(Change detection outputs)

== Segment start ==

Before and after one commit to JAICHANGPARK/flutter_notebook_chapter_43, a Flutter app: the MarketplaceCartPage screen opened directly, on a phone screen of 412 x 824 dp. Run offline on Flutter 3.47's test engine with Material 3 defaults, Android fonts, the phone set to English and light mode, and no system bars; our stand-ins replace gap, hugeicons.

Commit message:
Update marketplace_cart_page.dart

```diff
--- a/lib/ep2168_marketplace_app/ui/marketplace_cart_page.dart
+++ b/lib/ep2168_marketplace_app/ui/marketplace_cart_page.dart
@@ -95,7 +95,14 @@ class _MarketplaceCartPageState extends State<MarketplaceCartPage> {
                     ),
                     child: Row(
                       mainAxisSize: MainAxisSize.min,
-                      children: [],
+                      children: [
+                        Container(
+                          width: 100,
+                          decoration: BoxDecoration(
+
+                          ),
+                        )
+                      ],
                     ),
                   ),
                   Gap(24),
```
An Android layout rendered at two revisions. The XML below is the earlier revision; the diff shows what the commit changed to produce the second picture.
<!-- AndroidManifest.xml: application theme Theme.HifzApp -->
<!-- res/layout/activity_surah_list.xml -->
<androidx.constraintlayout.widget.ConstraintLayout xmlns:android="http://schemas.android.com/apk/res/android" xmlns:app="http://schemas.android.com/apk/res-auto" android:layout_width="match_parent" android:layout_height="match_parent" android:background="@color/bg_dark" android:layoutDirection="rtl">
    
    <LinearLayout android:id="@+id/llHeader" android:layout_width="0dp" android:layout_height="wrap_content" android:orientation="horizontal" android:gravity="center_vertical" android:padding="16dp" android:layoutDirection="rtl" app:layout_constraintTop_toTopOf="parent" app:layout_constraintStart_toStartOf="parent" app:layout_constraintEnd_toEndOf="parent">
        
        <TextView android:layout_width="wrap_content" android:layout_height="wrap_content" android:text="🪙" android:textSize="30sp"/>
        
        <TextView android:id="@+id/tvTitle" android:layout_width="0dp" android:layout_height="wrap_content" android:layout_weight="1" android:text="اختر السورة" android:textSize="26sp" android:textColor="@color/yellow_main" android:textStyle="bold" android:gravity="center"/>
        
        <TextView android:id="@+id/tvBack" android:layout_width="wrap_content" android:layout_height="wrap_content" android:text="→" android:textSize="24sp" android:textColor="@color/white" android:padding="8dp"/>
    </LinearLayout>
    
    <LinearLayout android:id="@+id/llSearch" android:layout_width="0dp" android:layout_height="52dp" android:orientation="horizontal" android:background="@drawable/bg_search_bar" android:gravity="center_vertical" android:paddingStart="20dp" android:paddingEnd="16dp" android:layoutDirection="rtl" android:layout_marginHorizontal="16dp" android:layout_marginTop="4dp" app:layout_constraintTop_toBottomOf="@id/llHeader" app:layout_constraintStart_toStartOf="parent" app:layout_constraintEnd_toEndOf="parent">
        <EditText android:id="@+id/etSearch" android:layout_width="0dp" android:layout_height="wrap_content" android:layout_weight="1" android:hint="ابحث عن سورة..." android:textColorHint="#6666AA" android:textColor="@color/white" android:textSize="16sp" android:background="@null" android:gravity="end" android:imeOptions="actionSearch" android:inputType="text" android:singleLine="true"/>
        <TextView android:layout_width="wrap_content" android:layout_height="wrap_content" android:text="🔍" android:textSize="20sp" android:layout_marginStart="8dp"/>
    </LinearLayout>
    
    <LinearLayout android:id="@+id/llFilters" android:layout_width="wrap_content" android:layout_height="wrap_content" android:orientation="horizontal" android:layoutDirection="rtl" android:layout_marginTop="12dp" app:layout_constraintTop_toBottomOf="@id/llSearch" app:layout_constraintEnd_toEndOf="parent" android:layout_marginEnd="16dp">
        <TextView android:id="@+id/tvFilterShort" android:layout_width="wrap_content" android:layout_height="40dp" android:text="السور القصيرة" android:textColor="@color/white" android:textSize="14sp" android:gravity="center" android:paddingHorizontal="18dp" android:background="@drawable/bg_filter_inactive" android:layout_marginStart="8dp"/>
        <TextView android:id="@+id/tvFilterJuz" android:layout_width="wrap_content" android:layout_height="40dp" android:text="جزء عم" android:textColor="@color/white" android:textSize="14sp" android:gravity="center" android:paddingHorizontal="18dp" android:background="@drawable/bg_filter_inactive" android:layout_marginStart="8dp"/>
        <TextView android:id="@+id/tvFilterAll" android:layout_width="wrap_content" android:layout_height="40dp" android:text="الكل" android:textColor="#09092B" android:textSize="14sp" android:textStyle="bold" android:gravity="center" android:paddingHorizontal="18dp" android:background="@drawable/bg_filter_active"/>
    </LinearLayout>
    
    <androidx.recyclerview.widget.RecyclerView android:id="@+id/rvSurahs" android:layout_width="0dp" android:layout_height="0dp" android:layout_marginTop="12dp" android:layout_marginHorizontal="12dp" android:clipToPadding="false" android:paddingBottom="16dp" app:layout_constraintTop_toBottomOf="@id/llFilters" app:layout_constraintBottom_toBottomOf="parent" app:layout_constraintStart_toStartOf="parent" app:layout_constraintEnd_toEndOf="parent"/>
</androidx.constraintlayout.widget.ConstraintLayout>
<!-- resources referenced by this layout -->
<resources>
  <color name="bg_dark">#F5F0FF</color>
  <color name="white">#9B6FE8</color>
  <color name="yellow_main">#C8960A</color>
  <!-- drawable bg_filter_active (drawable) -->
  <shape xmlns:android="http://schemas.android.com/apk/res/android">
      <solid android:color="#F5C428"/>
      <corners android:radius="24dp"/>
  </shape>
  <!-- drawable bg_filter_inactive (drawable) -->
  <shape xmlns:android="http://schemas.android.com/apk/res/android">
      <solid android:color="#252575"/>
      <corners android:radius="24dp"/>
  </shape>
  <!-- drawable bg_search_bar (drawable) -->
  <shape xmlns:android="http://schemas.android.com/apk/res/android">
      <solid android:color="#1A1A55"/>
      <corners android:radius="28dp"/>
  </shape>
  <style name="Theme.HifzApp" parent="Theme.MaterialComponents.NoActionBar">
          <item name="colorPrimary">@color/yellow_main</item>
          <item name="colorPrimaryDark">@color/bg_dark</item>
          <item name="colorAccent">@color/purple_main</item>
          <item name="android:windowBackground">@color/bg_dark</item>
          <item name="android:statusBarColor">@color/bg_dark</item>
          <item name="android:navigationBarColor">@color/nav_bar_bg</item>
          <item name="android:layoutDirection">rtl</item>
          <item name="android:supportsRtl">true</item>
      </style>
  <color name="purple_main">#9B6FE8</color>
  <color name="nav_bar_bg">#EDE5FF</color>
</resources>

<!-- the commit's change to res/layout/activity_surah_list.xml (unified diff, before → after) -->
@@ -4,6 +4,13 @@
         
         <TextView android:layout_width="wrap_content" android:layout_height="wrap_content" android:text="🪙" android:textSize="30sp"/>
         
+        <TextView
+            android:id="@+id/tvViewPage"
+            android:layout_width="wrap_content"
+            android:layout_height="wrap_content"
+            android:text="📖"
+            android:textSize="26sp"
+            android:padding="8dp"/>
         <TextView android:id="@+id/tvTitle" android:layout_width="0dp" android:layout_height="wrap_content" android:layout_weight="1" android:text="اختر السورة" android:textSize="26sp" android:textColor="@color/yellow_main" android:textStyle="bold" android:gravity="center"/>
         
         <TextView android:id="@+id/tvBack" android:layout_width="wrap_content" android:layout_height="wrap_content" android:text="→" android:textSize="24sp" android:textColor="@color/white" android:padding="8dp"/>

== Segment end ==

Say how many lines in the data hold the string "llFilters", and say nothing else.

# Response area:
2